The group - there is really no reason we should dignify it with the official sounding name "Commission" - is co-chaired by former President Jimmy Carter, one of America's worst presidents and perhaps the worst ex-president ever, and James Baker, former Bush family strong-man. The Executive Director was Robert Pastor of American University, a Carter protege with some distinguished academic credentials.

The Commission developed the way these things usually do. Ostensibly intended to be bi-partisan, the staff was primarily liberal in orientation. A group of "academic advisors" were recruited, again tilting left, and including a mix of truly distinguished academics, such as James Thurber (the American University Political Science professor, not the dead author/humorist) and Paul Gronke, and political hacks, such as Leonard Shambon and Mark Glaze.
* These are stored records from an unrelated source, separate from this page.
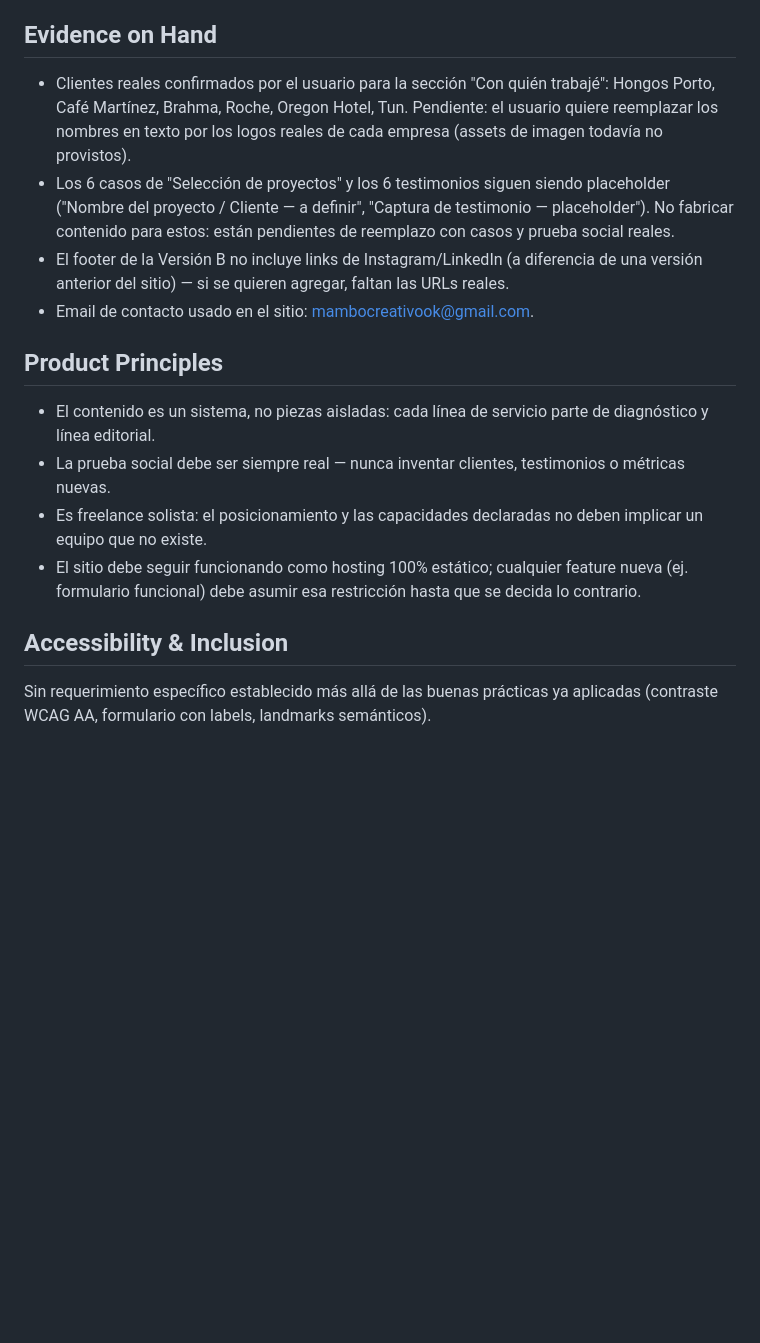
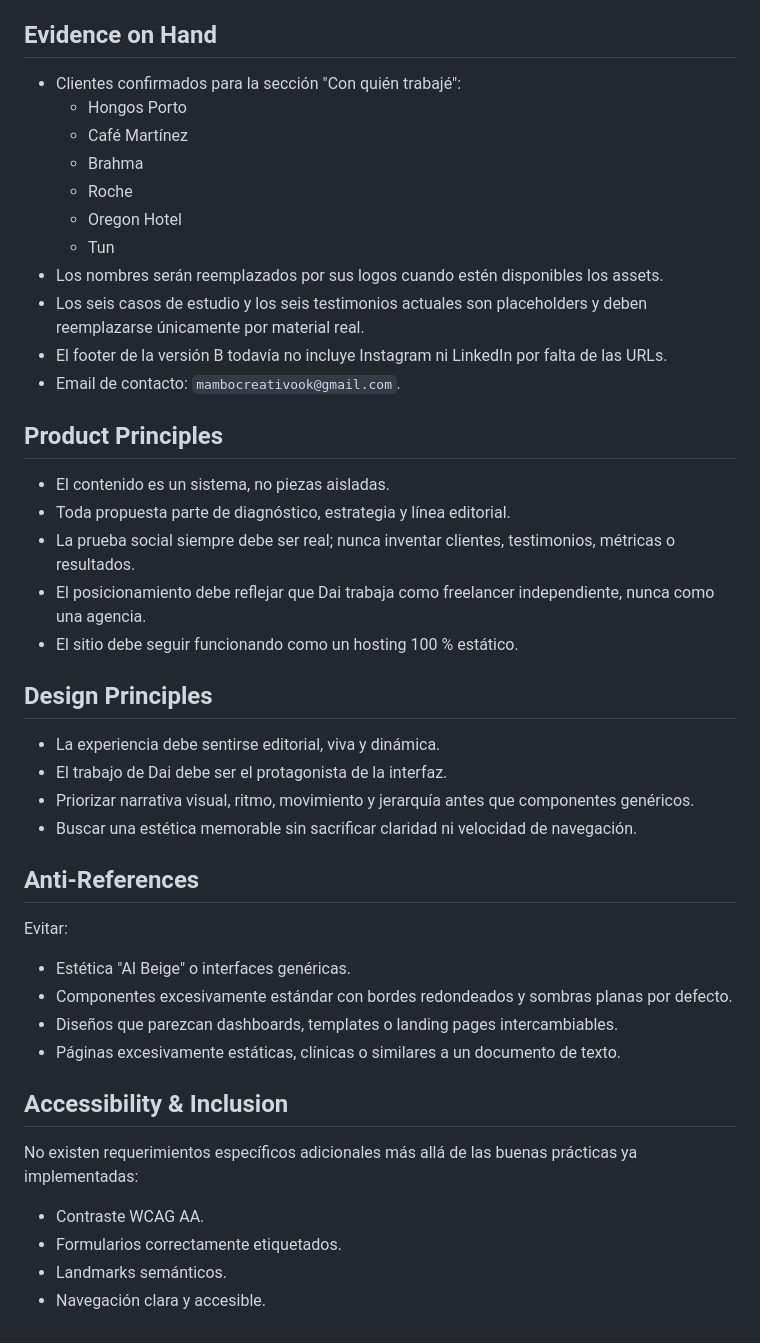
Before and after one commit to daisosa/Portfolio, a Markdown page: PRODUCT.md, the part around one of its changes. Rendered like a GitHub page; blank space fills up the shorter version.

```diff
--- a/PRODUCT.md
+++ b/PRODUCT.md
@@ -39,18 +63,47 @@ El contenido se trata como un sistema con propósito (diagnóstico + línea edit
 
 ## Evidence on Hand
 
-- Clientes reales confirmados por el usuario para la sección "Con quién trabajé": Hongos Porto, Café Martínez, Brahma, Roche, Oregon Hotel, Tun. Pendiente: el usuario quiere reemplazar los nombres en texto por los logos reales de cada empresa (assets de imagen todavía no provistos).
-- Los 6 casos de "Selección de proyectos" y los 6 testimonios siguen siendo placeholder ("Nombre del proyecto / Cliente — a definir", "Captura de testimonio — placeholder"). No fabricar contenido para estos: están pendientes de reemplazo con casos y prueba social reales.
-- El footer de la Versión B no incluye links de Instagram/LinkedIn (a diferencia de una versión anterior del sitio) — si se quieren agregar, faltan las URLs reales.
-- Email de contacto usado en el sitio: mambocreativook@gmail.com.
+- Clientes confirmados para la sección "Con quién trabajé":
+  - Hongos Porto
+  - Café Martínez
+  - Brahma
+  - Roche
+  - Oregon Hotel
+  - Tun
+- Los nombres serán reemplazados por sus logos cuando estén disponibles los assets.
+- Los seis casos de estudio y los seis testimonios actuales son placeholders y deben reemplazarse únicamente por material real.
+- El footer de la versión B todavía no incluye Instagram ni LinkedIn por falta de las URLs.
+- Email de contacto: `mambocreativook@gmail.com`.
 
 ## Product Principles
 
-- El contenido es un sistema, no piezas aisladas: cada línea de servicio parte de diagnóstico y línea editorial.
-- La prueba social debe ser siempre real — nunca inventar clientes, testimonios o métricas nuevas.
-- Es freelance solista: el posicionamiento y las capacidades declaradas no deben implicar un equipo que no existe.
-- El sitio debe seguir funcionando como hosting 100% estático; cualquier feature nueva (ej. formulario funcional) debe asumir esa restricción hasta que se decida lo contrario.
+- El contenido es un sistema, no piezas aisladas.
+- Toda propuesta parte de diagnóstico, estrategia y línea editorial.
+- La prueba social siempre debe ser real; nunca inventar clientes, testimonios, métricas o resultados.
+- El posicionamiento debe reflejar que Dai trabaja como freelancer independiente, nunca como una agencia.
+- El sitio debe seguir funcionando como un hosting 100 % estático.
+
+## Design Principles
+
+- La experiencia debe sentirse editorial, viva y dinámica.
+- El trabajo de Dai debe ser el protagonista de la interfaz.
+- Priorizar narrativa visual, ritmo, movimiento y jerarquía antes que componentes genéricos.
+- Buscar una estética memorable sin sacrificar claridad ni velocidad de navegación.
+
+## Anti-References
+
+Evitar:
+
+- Estética "AI Beige" o interfaces genéricas.
+- Componentes excesivamente estándar con bordes redondeados y sombras planas por defecto.
+- Diseños que parezcan dashboards, templates o landing pages intercambiables.
+- Páginas excesivamente estáticas, clínicas o similares a un documento de texto.
 
 ## Accessibility & Inclusion
 
-Sin requerimiento específico establecido más allá de las buenas prácticas ya aplicadas (contraste WCAG AA, formulario con labels, landmarks semánticos).
+No existen requerimientos específicos adicionales más allá de las buenas prácticas ya implementadas:
+
+- Contraste WCAG AA.
+- Formularios correctamente etiquetados.
+- Landmarks semánticos.
+- Navegación clara y accesible.
```
Also changed, not shown: other parts of PRODUCT.md (+34 -10 lines).
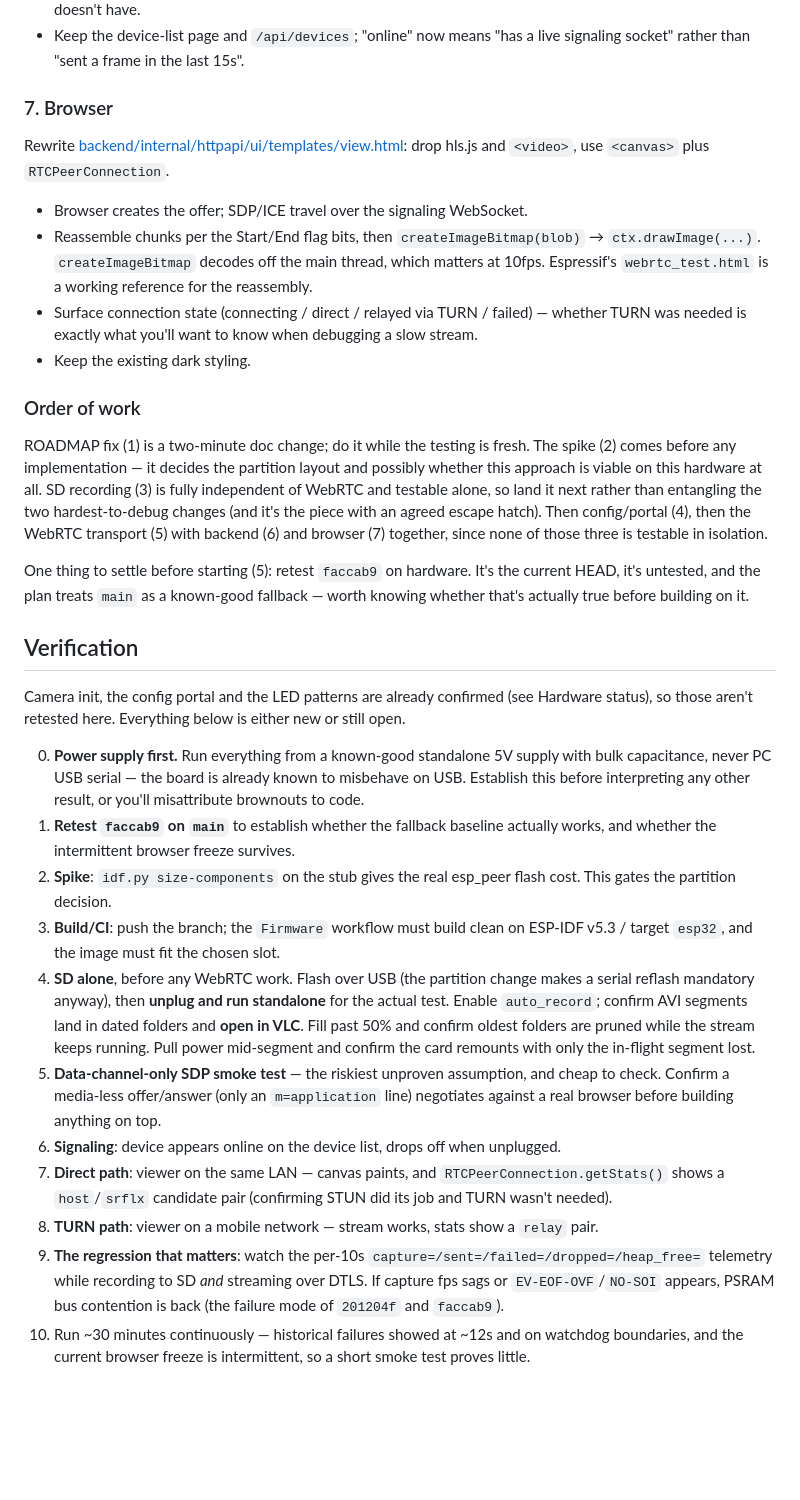
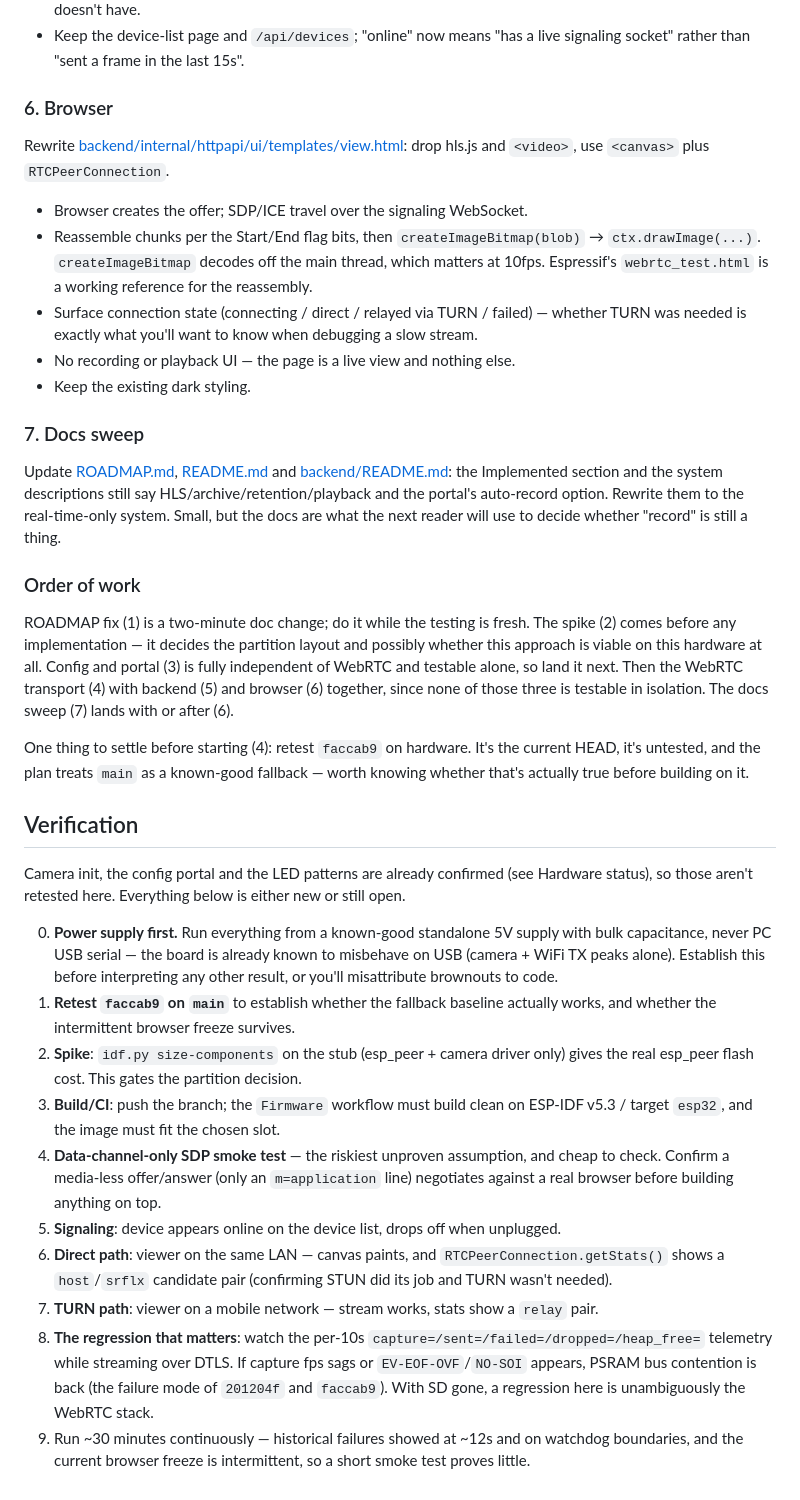
Before and after one commit to AHA1GE/ESP32-Surveillance, a Markdown page: WEBRTC_PLAN.md, the part around one of its changes. GitHub-like rendering; blank space fills up the shorter version.

```diff
--- a/WEBRTC_PLAN.md
+++ b/WEBRTC_PLAN.md
@@ -353,7 +330,7 @@ env vars from [backend/internal/config/config.go](backend/internal/config/config
 - Keep the device-list page and `/api/devices`; "online" now means "has a live
   signaling socket" rather than "sent a frame in the last 15s".
 
-### 7. Browser
+### 6. Browser
 
 Rewrite
 [backend/internal/httpapi/ui/templates/view.html](backend/internal/httpapi/ui/templates/view.html):
@@ -367,20 +344,29 @@ drop hls.js and `<video>`, use `<canvas>` plus `RTCPeerConnection`.
 - Surface connection state (connecting / direct / relayed via TURN / failed) —
   whether TURN was needed is exactly what you'll want to know when debugging a
   slow stream.
+- No recording or playback UI — the page is a live view and nothing else.
 - Keep the existing dark styling.
+
+### 7. Docs sweep
+
+Update [ROADMAP.md](ROADMAP.md), [README.md](README.md) and
+[backend/README.md](backend/README.md): the Implemented section and the system
+descriptions still say HLS/archive/retention/playback and the portal's
+auto-record option. Rewrite them to the real-time-only system. Small, but the
+docs are what the next reader will use to decide whether "record" is still a
+thing.
 
 ### Order of work
 
 ROADMAP fix (1) is a two-minute doc change; do it while the testing is fresh.
 The spike (2) comes before any implementation — it decides the partition layout
-and possibly whether this approach is viable on this hardware at all. SD
-recording (3) is fully independent of WebRTC and testable alone, so land it next
-rather than entangling the two hardest-to-debug changes (and it's the piece with
-an agreed escape hatch). Then config/portal (4), then the WebRTC transport (5)
-with backend (6) and browser (7) together, since none of those three is testable
-in isolation.
+and possibly whether this approach is viable on this hardware at all. Config
+and portal (3) is fully independent of WebRTC and testable alone, so land it
+next. Then the WebRTC transport (4) with backend (5) and browser (6) together,
+since none of those three is testable in isolation. The docs sweep (7) lands
+with or after (6).
 
-One thing to settle before starting (5): retest `faccab9` on hardware. It's the
+One thing to settle before starting (4): retest `faccab9` on hardware. It's the
 current HEAD, it's untested, and the plan treats `main` as a known-good
 fallback — worth knowing whether that's actually true before building on it.
 
@@ -392,35 +378,30 @@ new or still open.
 
 0. **Power supply first.** Run everything from a known-good standalone 5V
    supply with bulk capacitance, never PC USB serial — the board is already
-   known to misbehave on USB. Establish this before interpreting any other
-   result, or you'll misattribute brownouts to code.
+   known to misbehave on USB (camera + WiFi TX peaks alone). Establish this
+   before interpreting any other result, or you'll misattribute brownouts to
+   code.
 1. **Retest `faccab9` on `main`** to establish whether the fallback baseline
    actually works, and whether the intermittent browser freeze survives.
-2. **Spike**: `idf.py size-components` on the stub gives the real esp_peer
-   flash cost. This gates the partition decision.
+2. **Spike**: `idf.py size-components` on the stub (esp_peer + camera driver
+   only) gives the real esp_peer flash cost. This gates the partition decision.
 3. **Build/CI**: push the branch; the `Firmware` workflow must build clean on
    ESP-IDF v5.3 / target `esp32`, and the image must fit the chosen slot.
-4. **SD alone**, before any WebRTC work. Flash over USB (the partition change
-   makes a serial reflash mandatory anyway), then **unplug and run standalone**
-   for the actual test. Enable `auto_record`; confirm AVI segments land in dated
-   folders and **open in VLC**. Fill past 50% and confirm oldest folders are
-   pruned while the stream keeps running. Pull power mid-segment and confirm the
-   card remounts with only the in-flight segment lost.
-5. **Data-channel-only SDP smoke test** — the riskiest unproven assumption, and
+4. **Data-channel-only SDP smoke test** — the riskiest unproven assumption, and
    cheap to check. Confirm a media-less offer/answer (only an `m=application`
    line) negotiates against a real browser before building anything on top.
-6. **Signaling**: device appears online on the device list, drops off when
+5. **Signaling**: device appears online on the device list, drops off when
    unplugged.
-7. **Direct path**: viewer on the same LAN — canvas paints, and
+6. **Direct path**: viewer on the same LAN — canvas paints, and
    `RTCPeerConnection.getStats()` shows a `host`/`srflx` candidate pair
    (confirming STUN did its job and TURN wasn't needed).
-8. **TURN path**: viewer on a mobile network — stream works, stats show a
+7. **TURN path**: viewer on a mobile network — stream works, stats show a
    `relay` pair.
-9. **The regression that matters**: watch the per-10s
-   `capture=/sent=/failed=/dropped=/heap_free=` telemetry while recording to SD
-   *and* streaming over DTLS. If capture fps sags or `EV-EOF-OVF`/`NO-SOI`
-   appears, PSRAM bus contention is back (the failure mode of `201204f` and
-   `faccab9`).
-10. Run ~30 minutes continuously — historical failures showed at ~12s and on
-    watchdog boundaries, and the current browser freeze is intermittent, so a
-    short smoke test proves little.
+8. **The regression that matters**: watch the per-10s
+   `capture=/sent=/failed=/dropped=/heap_free=` telemetry while streaming over
+   DTLS. If capture fps sags or `EV-EOF-OVF`/`NO-SOI` appears, PSRAM bus
+   contention is back (the failure mode of `201204f` and `faccab9`). With SD
+   gone, a regression here is unambiguously the WebRTC stack.
+9. Run ~30 minutes continuously — historical failures showed at ~12s and on
+   watchdog boundaries, and the current browser freeze is intermittent, so a
+   short smoke test proves little.
```
Also changed, not shown: other parts of WEBRTC_PLAN.md (+86 -109 lines).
These advisors appear to have been little consulted.

The group then went around the country and held a few hearings - well, two, to be precise - at which 21 handpicked witnesses testified. Some, such as Common Cause President and former Democratic U.S. Senate candidate Chellie Pingree, have no serious qualifications to be discussing the issue. Others, such as Norm Ornstein, are the kind of unelected Washington insiders who always seem to worm their way into such events. They also met with some congressmen (5 to be exact, 4 Democrats and one Republican), leaders of Common Cause (now I'm feeling confident), and the National Association of State Election Directors, a worthy group of professional election administrators.

Then the staff drafted up a report, and that's what all the hullabaloo is about. See here for a roundup and links to media coverage:

As I said, we'll get to substance in another post, but the report, just on the surface, looks like thin gruel. It comes to us in a 104 page document, but that is misleading. There are actually 70 pages to the report, once you cut out the appendices of advisors, commissioner bios, and the like, of which about 16 pages worth is taken up with pictures. They make for a colorful report, but I doubt that pictures of the various "commissioners" listening seriously and gesturing passionately really add much to our understanding of the issues involved (there is at least one photo on each of the first 15 pages), nor do pictures of a finger about to cast a fake vote (we know it's fake because the ballot features Gore/Lieberman, Bush/Cheney, and George Washington/John Adams. At least the fake voter has the good sense to be selecting the Washington/Adams ticket. On the other hand, since Washington and Adams never actually appeared on a ballot - in those days, you really voted for "electors" to the electoral college, and certainly not for a ticket - the photo may actually increase lack of understanding about our voting history.)

Under a heading, "Learning from the World," we get a half page photo of the Mexican Federal Electoral Institute in action, and it's good to know we can learn from our southern neighbors how to hold a fair election.

Overall, the report puts a lot of effort into featuring pictures of the "commission" members, witnesses testifying before the group, and bios of "commissioners." (By the way, the scare quotes around "commission" and "commissioner" seem justified, since the dictionary defines a "commissioner" as one who has a commission from the government, which these folks do not.)

In short, it has the look and feel of a puff piece, one that doubts that the recipients will really read it, or at least not read any of the back-up data, but only skim the recommendations; and one aimed at the aggrandizement of the "Commission" members as much as a serious discussion of election administration. In other words, the message is something like this:

"Here is a big fat report from serious people, so it must be serious. But don't worry, you don't need to read it. Look at the high quality print and all the pretty color photos. See who all we 'Commissioners' are - we are very serious, important Washington insiders - so these recommendations must really carry weight."

But is there really any reason to take these recommendations seriously? We'll discuss the substance of the report soon enough. Tonight, time forces me onward.

  • The Skeptic
  • Andrew Sullivan
  • Michael Barone
  • The New Republic
  • National Review
  • Democracy Project
  • Bob Bauer
  • Center for Competitive Politics
  • Ryan Sager
  • Going to the Matt
  • Professor Bainbridge
  • Volokh Conspiracy
  • Mystery Pollster
  • Amitai Etzioni
  • Alexander Chrenkoff
  • Middle East Media Research Institute
  • Right Democrat
  • Democrats for Life